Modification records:
○ ○ ○ ○

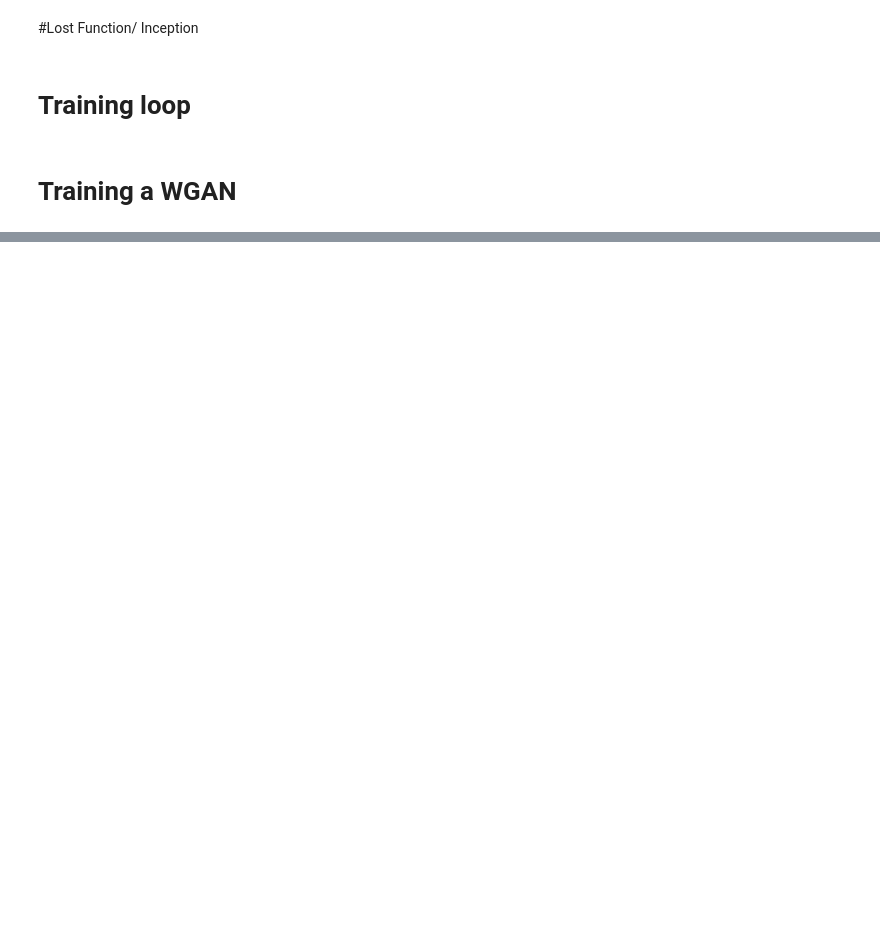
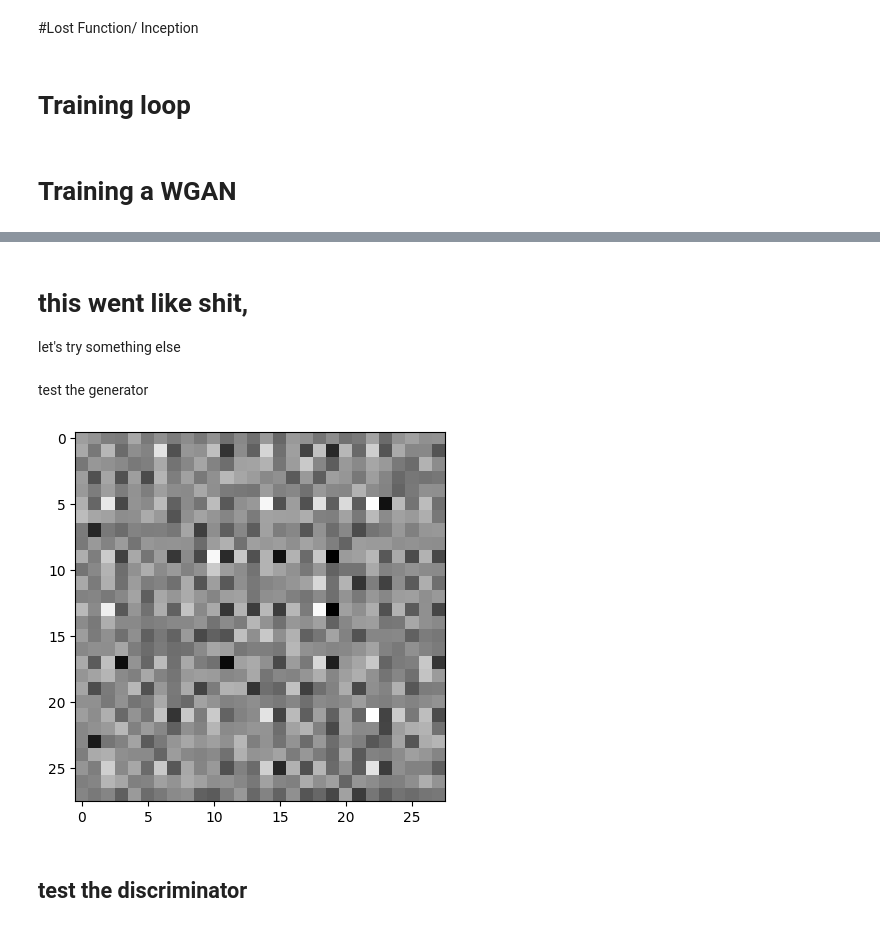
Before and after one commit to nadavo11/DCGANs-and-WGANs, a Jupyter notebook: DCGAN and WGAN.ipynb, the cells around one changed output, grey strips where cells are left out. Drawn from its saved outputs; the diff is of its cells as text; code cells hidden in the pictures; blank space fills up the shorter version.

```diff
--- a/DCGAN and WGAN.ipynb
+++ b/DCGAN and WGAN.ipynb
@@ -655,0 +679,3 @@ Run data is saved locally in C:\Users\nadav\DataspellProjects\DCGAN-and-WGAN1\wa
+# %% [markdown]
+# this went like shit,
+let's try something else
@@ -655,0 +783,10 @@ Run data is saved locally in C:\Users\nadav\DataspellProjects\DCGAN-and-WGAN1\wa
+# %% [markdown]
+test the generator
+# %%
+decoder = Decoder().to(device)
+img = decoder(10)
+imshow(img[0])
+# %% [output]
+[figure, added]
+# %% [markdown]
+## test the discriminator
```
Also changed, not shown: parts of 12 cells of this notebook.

○ ○ ○ ○

**Task to complete**
Set down every entry word for word, but omit the pictures.

**Answer to this problem**
Before and after one commit to nadavo11/DCGANs-and-WGANs, a Jupyter notebook: DCGAN and WGAN.ipynb, the cells around one changed output, grey strips where cells are left out. Drawn from its saved outputs; the diff is of its cells as text; code cells hidden in the pictures; blank space fills up the shorter version.

```diff
--- a/DCGAN and WGAN.ipynb
+++ b/DCGAN and WGAN.ipynb
@@ -655,0 +679,3 @@ Run data is saved locally in C:\Users\nadav\DataspellProjects\DCGAN-and-WGAN1\wa
+# %% [markdown]
+# this went like shit,
+let's try something else
@@ -655,0 +783,10 @@ Run data is saved locally in C:\Users\nadav\DataspellProjects\DCGAN-and-WGAN1\wa
+# %% [markdown]
+test the generator
+# %%
+decoder = Decoder().to(device)
+img = decoder(10)
+imshow(img[0])
+# %% [output]
+[figure, added]
+# %% [markdown]
+## test the discriminator
```
Also changed, not shown: parts of 12 cells of this notebook.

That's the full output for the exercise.